Monday, 19 September 2011

1981: Salman Rushdie's 'Midnight's Children'

I shall begin at what was my beginning. On recommendation from several well informed friends and my watching of a documentary about Salman Rushdie on BBC 4 at some unsavoury hour, I decided to give this mammoth tale a go. I was becoming increasingly interested in Indian culture but was all too aware that this interest was growing through English vernacular and British eyes; my experience of this fascinating culture stretched as far as Blue Peter's annual summer expedition, Bend it Like Beckham and Meet the Magoons. The latter of which nobody remembers so I am forced to assume I imagined it, my desperate intrigue for Indian culture manifesting as a jovial channel 4 series about Indian men singing in the back of a car. If you have any recollection of this, please put me out of my misery. Midnight's Children, the story of a boy's personal history enmeshed with the history of India as a nation, seemed the perfect place to start. Plus Salman Rushdie makes a cameo in Bridget Jones so I knew I was on to a winner. Forgive me for the oncoming sparsity of detail, I read the novel over a year ago and it being so turgid and nuanced, I can only attempt to do it justice. 

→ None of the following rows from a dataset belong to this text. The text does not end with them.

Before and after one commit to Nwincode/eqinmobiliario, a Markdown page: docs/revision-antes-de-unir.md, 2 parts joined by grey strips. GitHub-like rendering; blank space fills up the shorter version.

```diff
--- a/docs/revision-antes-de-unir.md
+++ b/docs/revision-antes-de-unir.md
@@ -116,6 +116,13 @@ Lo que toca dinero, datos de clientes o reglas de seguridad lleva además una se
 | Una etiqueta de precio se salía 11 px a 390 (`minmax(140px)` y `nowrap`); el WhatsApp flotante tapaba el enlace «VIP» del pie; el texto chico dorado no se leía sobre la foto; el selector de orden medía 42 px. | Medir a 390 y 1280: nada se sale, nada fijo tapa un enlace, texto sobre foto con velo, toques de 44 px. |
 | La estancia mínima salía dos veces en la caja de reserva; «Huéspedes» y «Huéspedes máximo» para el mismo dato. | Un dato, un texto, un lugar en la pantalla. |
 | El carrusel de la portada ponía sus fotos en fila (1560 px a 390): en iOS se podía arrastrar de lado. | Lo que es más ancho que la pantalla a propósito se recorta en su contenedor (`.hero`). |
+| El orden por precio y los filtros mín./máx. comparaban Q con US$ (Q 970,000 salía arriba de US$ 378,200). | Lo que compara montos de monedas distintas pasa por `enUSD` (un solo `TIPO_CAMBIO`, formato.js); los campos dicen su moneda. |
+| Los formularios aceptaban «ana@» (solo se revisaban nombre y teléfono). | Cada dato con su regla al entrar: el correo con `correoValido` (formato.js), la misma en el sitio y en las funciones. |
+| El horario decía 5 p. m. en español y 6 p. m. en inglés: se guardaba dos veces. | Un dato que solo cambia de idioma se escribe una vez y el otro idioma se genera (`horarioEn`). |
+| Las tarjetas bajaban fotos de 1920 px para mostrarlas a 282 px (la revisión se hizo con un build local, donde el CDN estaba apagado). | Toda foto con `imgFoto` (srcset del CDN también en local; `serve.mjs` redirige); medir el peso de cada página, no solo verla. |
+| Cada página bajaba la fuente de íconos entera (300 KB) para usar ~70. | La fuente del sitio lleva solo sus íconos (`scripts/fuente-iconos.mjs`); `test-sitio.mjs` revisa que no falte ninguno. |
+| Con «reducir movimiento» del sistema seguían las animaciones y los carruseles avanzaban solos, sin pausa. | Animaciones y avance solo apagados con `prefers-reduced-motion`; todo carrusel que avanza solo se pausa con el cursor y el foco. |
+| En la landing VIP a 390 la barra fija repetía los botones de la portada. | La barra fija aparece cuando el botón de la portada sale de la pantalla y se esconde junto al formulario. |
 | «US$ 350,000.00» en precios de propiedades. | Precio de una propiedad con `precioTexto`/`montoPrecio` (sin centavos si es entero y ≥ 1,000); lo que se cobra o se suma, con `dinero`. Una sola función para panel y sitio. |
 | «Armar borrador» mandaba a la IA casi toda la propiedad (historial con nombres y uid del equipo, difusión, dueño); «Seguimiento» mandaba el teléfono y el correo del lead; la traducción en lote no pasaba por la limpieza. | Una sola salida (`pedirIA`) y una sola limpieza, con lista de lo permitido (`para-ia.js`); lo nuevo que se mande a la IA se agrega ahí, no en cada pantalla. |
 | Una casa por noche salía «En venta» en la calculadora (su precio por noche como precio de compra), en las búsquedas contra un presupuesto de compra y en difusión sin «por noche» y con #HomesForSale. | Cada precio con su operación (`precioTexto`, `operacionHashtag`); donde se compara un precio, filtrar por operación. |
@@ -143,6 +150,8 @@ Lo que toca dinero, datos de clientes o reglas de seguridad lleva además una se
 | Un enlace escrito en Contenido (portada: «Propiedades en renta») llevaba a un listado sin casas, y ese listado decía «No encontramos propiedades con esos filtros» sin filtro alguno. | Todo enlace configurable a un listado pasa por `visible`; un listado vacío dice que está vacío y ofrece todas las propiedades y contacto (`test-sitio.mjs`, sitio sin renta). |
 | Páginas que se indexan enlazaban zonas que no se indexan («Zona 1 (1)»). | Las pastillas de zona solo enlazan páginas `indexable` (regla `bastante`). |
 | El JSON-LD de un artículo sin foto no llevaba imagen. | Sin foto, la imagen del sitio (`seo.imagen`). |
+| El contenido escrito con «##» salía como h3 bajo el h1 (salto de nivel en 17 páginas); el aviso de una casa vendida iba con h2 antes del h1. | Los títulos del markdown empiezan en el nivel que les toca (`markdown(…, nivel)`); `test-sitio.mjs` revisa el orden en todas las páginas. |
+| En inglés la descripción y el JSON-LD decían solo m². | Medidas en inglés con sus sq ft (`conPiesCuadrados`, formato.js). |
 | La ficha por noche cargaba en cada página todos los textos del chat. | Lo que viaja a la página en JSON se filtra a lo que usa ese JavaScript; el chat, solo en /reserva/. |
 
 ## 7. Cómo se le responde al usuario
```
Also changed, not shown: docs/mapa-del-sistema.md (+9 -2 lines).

Saleem Sinai is Rushdie's preferred and chronicled midnight's child. As the clock strikes twelve on August 15th, 1947, Saleem's modest birth is thoroughly upstaged by that of the newly partitioned India, whose conception matches to the minute that of the baby boy. They are thrown together; birth brothers from separate and quite different wombs but brothers nonetheless. They are to be irrevocably twinned forever, each rise and fall of one scaled to mirror the other and through Saleem's eyes, a provincial yet psychedelic personal journey is locally and globally mapped, India's equivalent tale existing adjacent to Saleem's. But Saleem is not the only child to have been born at this moment: thousands of children are flung together, telepathically connected by their inextricable foundations in Indian heritage. These children all have special traits and magic powers, India's womb providing them with tools for survival in a new world. Each character, significant or not, is provided with every bone to their skeleton, birthmarks, bizarre charm and a uniqueness that only the most perceptive and imaginative author could have possibly conceived. The tangle of accurate dated occurrences and the deliciously fictitious stories of how such history came about is sensational and unequivocally witty: Rushdie crafts literary illusions and forges historical trickery. 'Magic Realism', the pivotal theme and genre, is primarily the fuel and fire of the narrative and continually forces the reader to reassess what must be deemed fact and what fiction. More often than not, the fiction reigns as the more believable. 

To his bride to be, Saleem orally uncrumples the creased and blotted map that is his life and with her we are welcomed, jostled, spat upon, sold into, fight for, cry for, laugh at and get reincarnated into a little piece of a big continent. India is undoubtedly the leading lady of this story. No longer merely a few grid points upon an atlas, she emerges as a living, breathing entity. A person. She has a pulsating heart, disoriented and clamouring hands, a furrowed brow and darting eyes. Her wild politics, rogue inhabitants and technicolour flesh is so beautifully logged, it's the most engaging and genuinely thigh-tinglingly exciting book I have ever read.

I shall say no more; my recollection is insufficient and you should save time by simply starting to read the thing for yourself. I insist. It's not one to be taken lightly and will be a slog for most - what did you expect, it's the story of an entire country? - but one you will thoroughly enjoy and cherish. 

Did it deserve the Booker? Definitely. 
Has there been one better since? If so, I haven't read it yet.

Saturday, 17 September 2011


I am an awful critic. I have not the brash nature nor the literary expertise to equip me with fundamentally essential reviewing skills. I am unable to articulate my analysis in any concise or comprehensive manner. And yet I embark on this somewhat soggy challenge with honesty and intrigue and hope that if nothing else, I persuade my one or two readers to read something otherwise unread and I may spare my one or two readers from reading a book unreadable. I will gladly take the bullet in my quest for literary enlightenment. So, as dear lecturer Stephen Bending would say: onwards!